* **Records provided**
··········

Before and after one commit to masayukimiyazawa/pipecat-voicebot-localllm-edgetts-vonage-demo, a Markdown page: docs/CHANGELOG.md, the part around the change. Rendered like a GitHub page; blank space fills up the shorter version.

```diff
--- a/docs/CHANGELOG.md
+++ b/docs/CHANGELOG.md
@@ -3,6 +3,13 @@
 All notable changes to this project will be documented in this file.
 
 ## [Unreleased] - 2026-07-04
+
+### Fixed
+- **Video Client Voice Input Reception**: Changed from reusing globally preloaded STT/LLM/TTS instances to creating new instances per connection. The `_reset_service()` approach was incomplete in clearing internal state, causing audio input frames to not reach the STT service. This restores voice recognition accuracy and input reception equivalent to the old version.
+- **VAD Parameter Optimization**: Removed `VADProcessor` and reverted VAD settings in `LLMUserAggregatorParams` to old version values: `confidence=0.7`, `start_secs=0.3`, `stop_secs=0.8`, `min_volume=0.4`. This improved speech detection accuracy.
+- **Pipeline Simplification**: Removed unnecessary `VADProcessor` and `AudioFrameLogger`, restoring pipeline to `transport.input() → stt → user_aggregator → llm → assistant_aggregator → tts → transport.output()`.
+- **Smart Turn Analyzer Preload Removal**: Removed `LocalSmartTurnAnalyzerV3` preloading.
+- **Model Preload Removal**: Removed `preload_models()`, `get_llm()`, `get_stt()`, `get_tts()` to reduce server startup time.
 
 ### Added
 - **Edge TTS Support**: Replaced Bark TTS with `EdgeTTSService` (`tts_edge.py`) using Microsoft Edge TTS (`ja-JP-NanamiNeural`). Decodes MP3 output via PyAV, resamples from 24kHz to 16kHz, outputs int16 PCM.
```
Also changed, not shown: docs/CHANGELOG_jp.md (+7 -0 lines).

··········

* **Task brief**
Find each line in the data above with the word "from", then copy it.

* **Response area**
+- **Video Client Voice Input Reception**: Changed from reusing globally preloaded STT/LLM/TTS instances to creating new instances per connection. The `_reset_service()` approach was incomplete in clearing internal state, causing audio input frames to not reach the STT service. This restores voice recognition accuracy and input reception equivalent to the old version.
 - **Edge TTS Support**: Replaced Bark TTS with `EdgeTTSService` (`tts_edge.py`) using Microsoft Edge TTS (`ja-JP-NanamiNeural`). Decodes MP3 output via PyAV, resamples from 24kHz to 16kHz, outputs int16 PCM.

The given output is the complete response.